Tiger Woods announced this morning that he has withdrawn from next week’s Masters while he recovers from successful surgery for a pinched nerve in his neck. Woods Tweeted the news and revealed it on his website, TigerWoods.com.
“After attempting to get ready for the Masters, and failing to make the necessary progress, I decided, in consultation with my doctors, to have this procedure done,” wrote the four-time Masters champion. “I’d like to express my disappointment to the Augusta National membership, staff, volunteers and patrons that I will not be at the Masters. It’s a week that’s very special to me. It also looks like I’ll be forced to miss several upcoming tournaments to focus on my rehabilitation and getting healthy.”
Woods has played in 19 consecutive Masters events, beginning in 1995 when he finished 41st as an amateur. It’s another disappointment to fans of the men’s professional tour, who last week saw Phil Mickelson withdraw from the Valero Texas Open due to a pulled back muscle, and in recent months have been waiting for a winning performance from the Tour’s cadre of Hall of Fame caliber players.

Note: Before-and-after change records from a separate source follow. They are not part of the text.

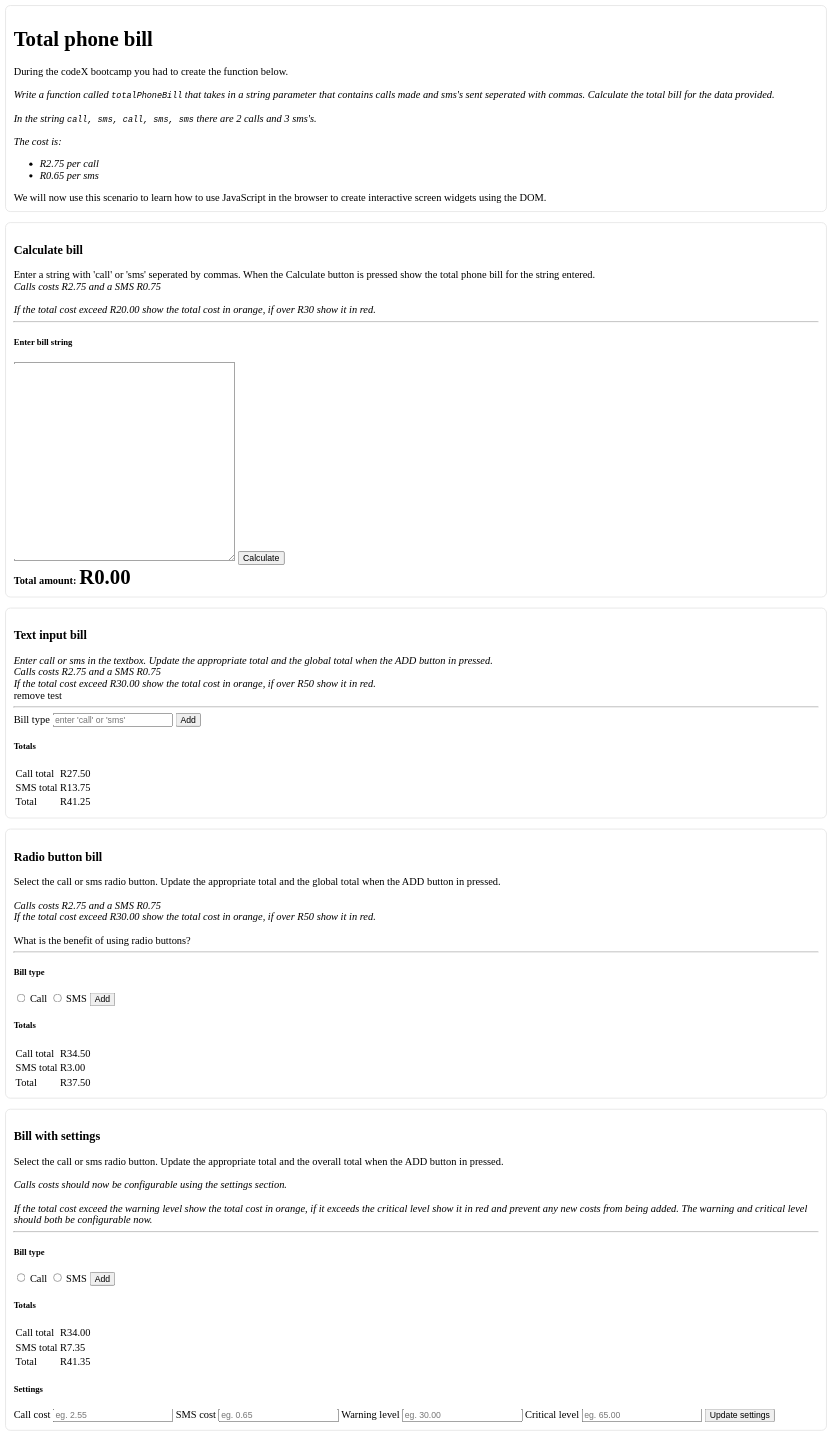
Repository: lasity34/Phone-bill
Page: index.html
The author's editor kept a copy of each file at every save. The page is drawn from the files as they stood at one save, then again after the next save.
The browser window is 1280 px wide. The pictures show the whole page, at 65% of full size.

Above is the page before, as saved 2023-03-30 11:19:31.
Not found: css/skeleton.css

After the next save:
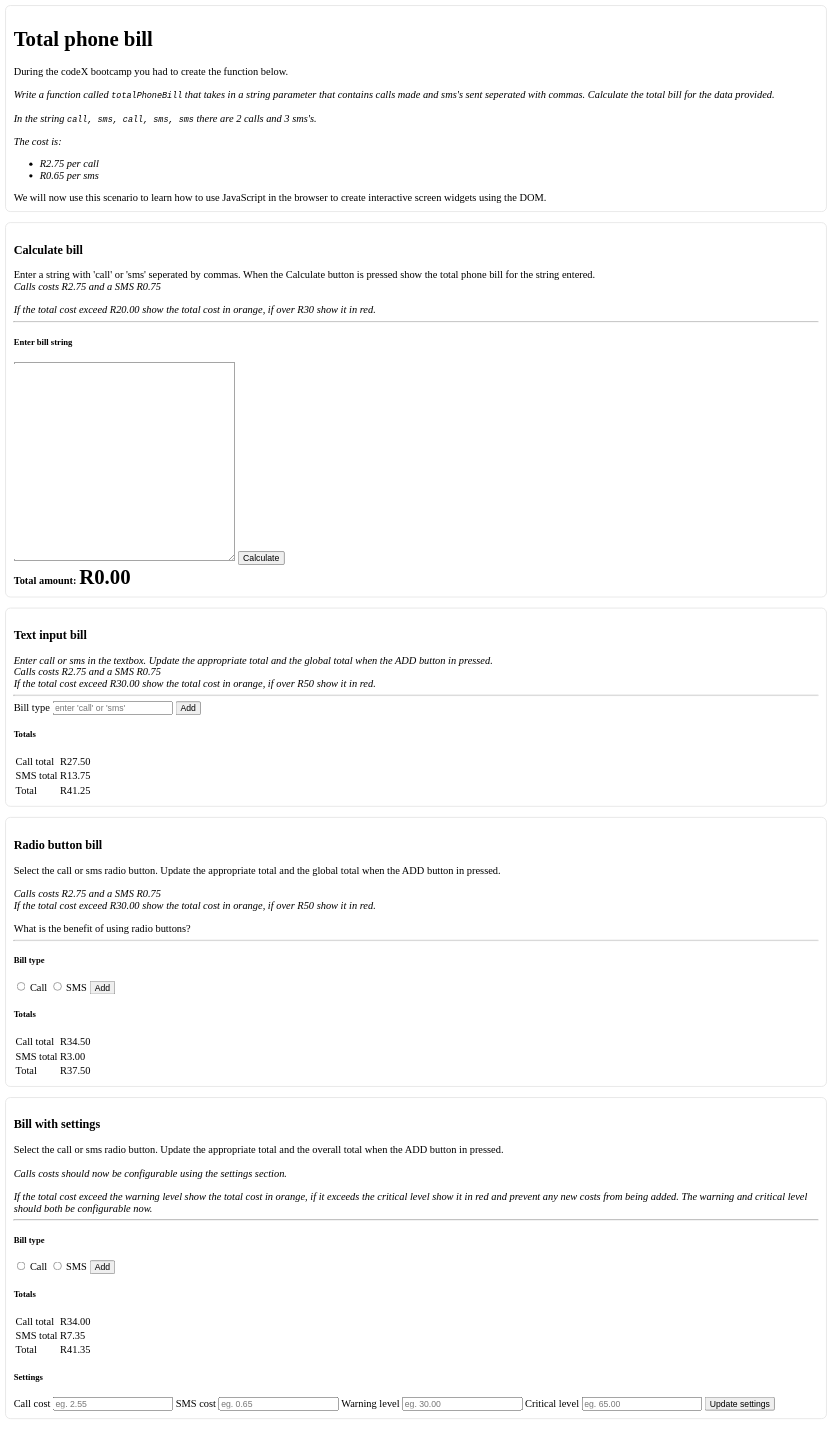
Saved 74 s later.
--- a/index.html
+++ b/index.html
@@ -80,7 +80,6 @@
           <div class="">
             <i>If the total cost exceed R30.00 show the total cost in orange, if over R50 show it in red.</i>
           </div>
-          remove test
           <hr>
 
           <div class="row">
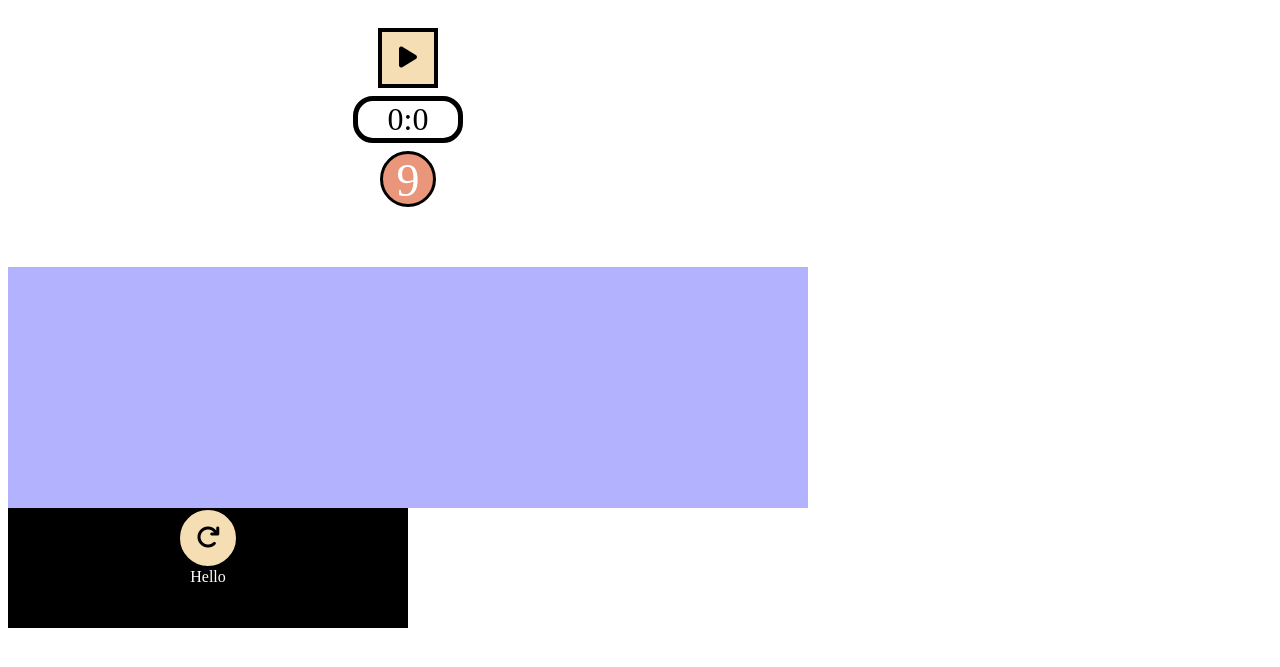
Repository: rumor1993/DreamCoding-Browser101
Page: Chapter07/ellie/index.html
An editor plug-in stored every save of this project. The page is shown before and after a run of saves, followed by the edit.
The browser window is 1280 px wide. The pictures show the whole page.
Some web libraries are served in a nearby version.

Above is the page before, as saved 2021-01-03 18:46:38.

### Chapter07/ellie/index.html
<!DOCTYPE html>
<html lang="en">
  <head>
    <meta charset="UTF-8" />
    <meta name="viewport" content="width=device-width, initial-scale=1.0" />
    <title>Document</title>
    <link rel="stylesheet" href="index.css" />
    <script src="https://kit.fontawesome.com/86c035f01d.js" crossorigin="anonymous"></script>
    <script src="index.js"></script>
  </head>
  <body>
    <section class="game">
      <header class="game-header">
        <button class="game-button">
          <i class="fas fa-play"></i>
        </button>
        <span class="game-timer">0:0</span>
        <span class="game-score">9</span>
      </header>
      <section class="game-field"></section>
    </section>
    <section class="pop-up">
      <button class="pop-up-refresh">
        <i class="fas fa-redo"></i>
      </button>
      <span class="pop-up-message">Hello</span>
    </section>
  </body>
</html>

### Chapter07/ellie/index.css
button {
  border: none;
  outline: none;
  cursor: pointer;
}

body {

}

.game {
  display: flex;
  flex-direction: column;
  width: 800px;
  height: 500px;
  margin: auto
  background: url("../carrot/img/background.png") center/cover;
}

.game-header {
  display: flex;
  flex-direction: column;
  align-items: center;
  padding: 20px;
}

.game-button {
  width: 60px;
  height: 60px;
  background-color: wheat;
  border: 4px solid black;
  font-size: 24px;
  transition: transform 300ms ease-in;
}

.game-button:hover {
  transform: scale(1.1);
}

.game-timer {
  width: 100px;
  background-color: white;
  text-align: center;
  border: 5px solid black;
  border-radius: 20px;
  font-size: 32px;
  margin-top: 8px;
}

.game-score {
  text-align: center;
  width: 50px;
  height: 50px;
  font-size: 46px;
  margin-top: 8px;
  border: 3px solid black;
  border-radius: 50%;
  background-color: darksalmon;
  color: white;
}

.game-field {
  width: 100%;
  height: 100%;
  margin-top: 40px;
  background-color: blue;
  opacity: 0.3;
}

.pop-up {
  width: 400px;
  height: 120px;
  background-color: black;
  color: white;
  text-align: center;
}

.pop-up-refresh {
  width: 60px;
  height: 60px;
  font-size: 24px;
  background-color: wheat;
  border: 2px solid black;
  border-radius: 50%;
}

.pop-up-message {
  display: block;
}

### Chapter07/ellie/index.js
window.addEventListener("load", () => {
  const section = document.querySelector("section");
  let carrotCount = 10;

  for (let i = 0; i < carrotCount; i++) {
    createCarrot();
    createBug();
  }

  function createCarrot() {
    const carrot = document.createElement("div");
    carrot.setAttribute("class", "carrot");
    section.appendChild(carrot);
  }

  function createBug() {
    const bug = document.createElement("div");
    bug.setAttribute("class", "bug");
    section.appendChild(bug);
  }
});

After the next 2 saves:
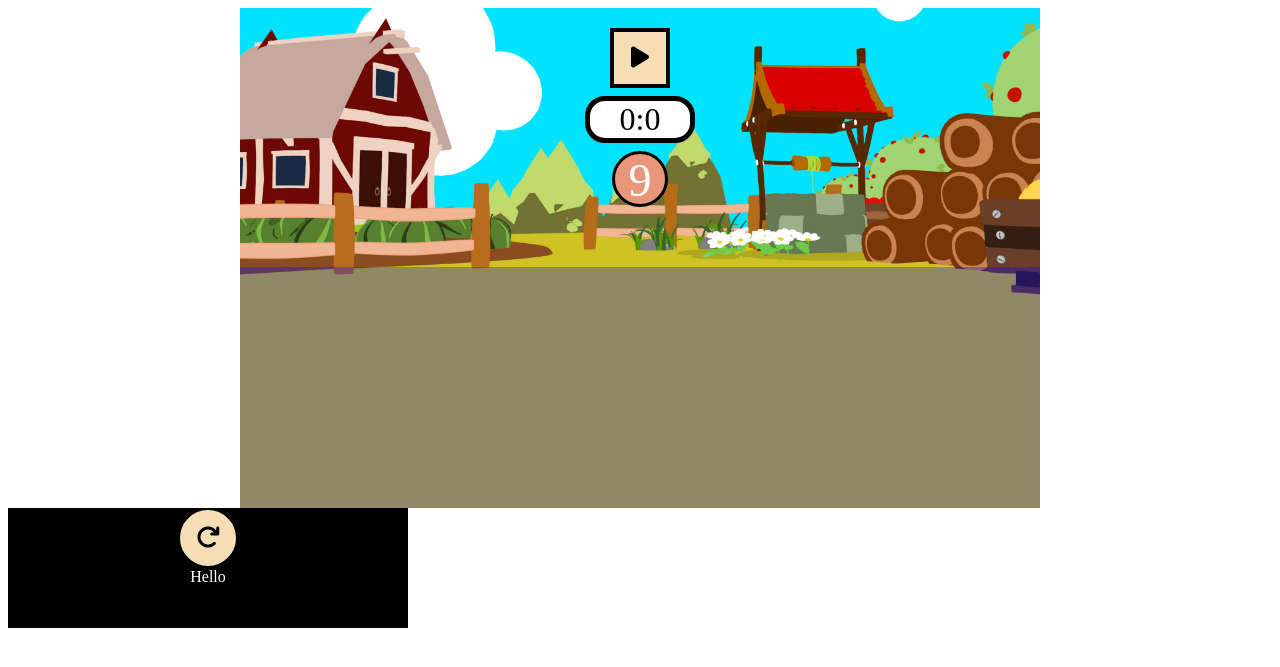
The 2 saves are shown as one change because they came seconds apart.
The last was saved 23 s later.
--- a/Chapter07/ellie/index.css
+++ b/Chapter07/ellie/index.css
@@ -2,10 +2,6 @@ button {
   border: none;
   outline: none;
   cursor: pointer;
-}
-
-body {
-
 }
 
 .game {
@@ -13,7 +9,7 @@ body {
   flex-direction: column;
   width: 800px;
   height: 500px;
-  margin: auto
+  margin: auto;
   background: url("../carrot/img/background.png") center/cover;
 }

During that time, a relatively anonymous string of journeymen and first-time Tour winners have been filling the Masters field. No disrespect to the emotional Matt Every or the brash Russell Henley, but they’re not must-watch TV.
Of course, avid golf fans know Augusta National and the Masters are the stars of the event—no matter who’s in contention. And those fans will tune in. It’s the casual golf watcher, who, like a C & E Churchgoer, will take Sunday off.
Should potentially lower television ratings worry the PGA Tour? Upon hearing the news of Tiger’s withdrawal, PGA Tour Commissioner Tim Finchem said in a prepared statement: “Of course, we’re disappointed to hear that Tiger will be out of competition for a few months and will miss several big tournaments, but I’m sure no one is more disappointed than Tiger. I was pleased to hear that Tiger’s procedure to alleviate a pinched nerve was successful and that the long-term prognosis for his recovery is positive.”
Chris Duthie is a contributor to Colorado AvidGolfer, the state’s leading resource for golf and the lifestyle that surrounds it. It publishes eight issues annually and proudly delivers daily content via www.coloradoavidgolfer.com.